Argentinian Facundo Bagnis, ranked at No. 100 in the world, is not a man regularly tapped for Wimbledon glory. But he’s also not used to the treatment he received in Miami on Friday afternoon.
With just 23 minutes of his second round game, Bagnis was already a set and had barely gained a point. He didn’t play badly. He just dealt with the subtle drop shots and lightning-fast forehands of Carlos Alcaraz – the 19-year-old from Murcia in southern Spain who is quickly becoming tennis’ newest apex predator.
“He will be one of the best players of all time,” said Mats Wilander, Eurosport expert and seven-time Slam champion, this week. “If Alcaraz is in charge of the rally, he has so many more options than any tennis player I’ve ever seen, except Roger Federer.”

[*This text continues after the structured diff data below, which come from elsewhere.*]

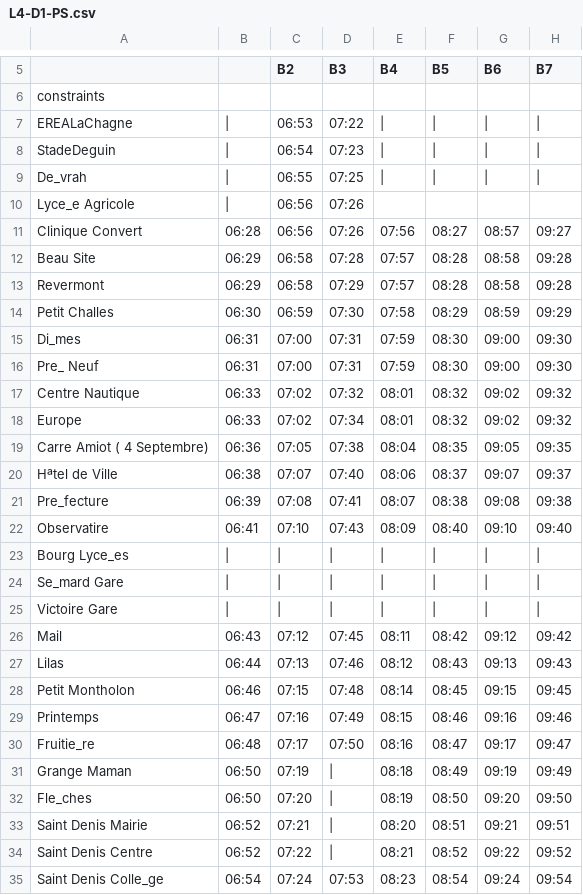
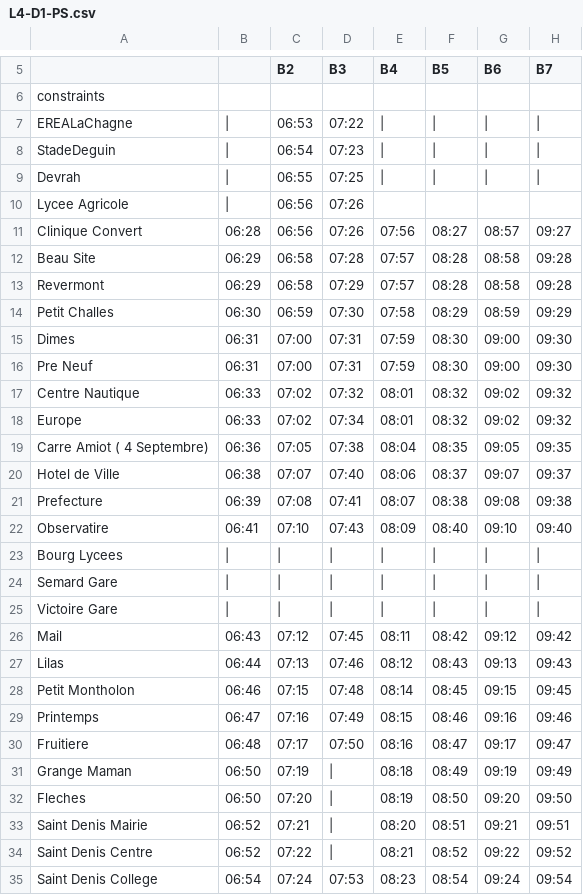
Before and after one commit to jpaul51/BusLinesAPI, a CSV file: src/main/resources/L4-D1-PS.csv, drawn as a sheet; only a part is shown, gaps mark what is left out; the diff covers the shown part only; the diff names each change by its address in the sheet, - before the commit and + after, or states it on an @@ line.

```diff
--- a/src/main/resources/L4-D1-PS.csv
+++ b/src/main/resources/L4-D1-PS.csv
-A9: De_vrah
+A9: Devrah
-A10: Lyce_e Agricole
+A10: Lycee Agricole
-A15: Di_mes
+A15: Dimes
-A16: Pre_ Neuf
+A16: Pre Neuf
-A20: Hªtel de Ville
+A20: Hotel de Ville
-A21: Pre_fecture
+A21: Prefecture
-A23: Bourg Lyce_es
+A23: Bourg Lycees
-A24: Se_mard Gare
+A24: Semard Gare
-A30: Fruitie_re
+A30: Fruitiere
-A32: Fle_ches
+A32: Fleches
-A35: Saint Denis Colle_ge
+A35: Saint Denis College
```
Also changed, not shown: 1 edited cell elsewhere in this file, src/main/resources/L1-D1-PS.csv, src/main/resources/L1-D2-PS.csv, 19 other files.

Let’s outline some facts. When Alcaraz won his first Slam title in New York last September, he became the youngest number 1 in world history, beating Lleyton Hewitt’s record by a full 16 months. Two weeks ago at Indian Wells he set another milestone by scoring his 100th tour-level win after just 132 games – the second-fastest of all time behind John McEnroe.
With all these achievements, it may seem strange to you that we don’t talk about Alcaraz all the time. One might expect that his Calvin Klein lingerie campaign – in which he sports the most muscular teenage figure since young Rafael Nadal – is just the beginning of a spate of posters and commercials.
However, one important thing is missing from Alcaraz’ CV. Yes, he’s already established himself as the best young prospect to emerge in 15 years. Yes, he’s almost unbeaten this season (losing just one game to Britain’s Cameron Norrie in Rio a month ago). But for his No. 1 ranking to feel genuine, he has yet to take on one of the dominant forces of recent times – either Nadal or Novak Djokovic – as they rev up and rumble at a Grand Slam event.
Tennis needs a Madison Garden-style showdown. It takes a belt handover, a heavyweight collision that eliminates all the bells and whistles of the tour and puts the big boys on stage together. It takes a moment to say “The king is dead, long live the king”. And for all Alcaraz’s ability to tease the base (Bagnis eventually got on the scoreboard before going down 6-0, 6-2), he doesn’t have that opportunity just yet.
In Nadal’s case, it’s because the French Open winner has been no more than an occasional visitor to the match court for the past nine months. It’s different with Djokovic. The fact that he and Alcaraz have only played once – and that on the unusually high clay courts of Madrid last May – is a curious quirk of tennis’ recent narrative. They are like a pair of positive magnets that constantly repel each other.
Djokovic suspended the US Open, Indian Wells and this week’s event in Miami because of his tough stance on Covid (combined with US immigration’s continued demand for vaccination certificates). Alcaraz had to skip the Australian Open after a thigh strain. Every time one of them disappears, the other inevitably raises the trophy.
While the lag feels frustrating, an optimist might say the excitement is building nicely. The payout is likely to be made on the clay courts of Monte Carlo, Madrid or Rome. But even then, you really want to see Alcaraz fighting with Djokovic or Nadal over the blue ribbon distance: best-of-five sets in Paris, London or New York.
That would be the real test of endurance and would fulfill a point McEnroe has often made: for the succession to feel real, you want the next tennis champion or champions to take over the old regime of Djokovic and Nadal (Federer is already closed). late) and defeat her in hand-to-hand combat rather than simply inheriting her mantle due to age or injury.
In the case of Alcaraz, Friday’s sparkling performance against Bagnis only underscores his status as a runaway favorite to defend his title in Miami next weekend. And yet, until he meets one of the two men with real locker room power, it’s impossible to know if he’s a flat-track bully or the new emperor of tennis.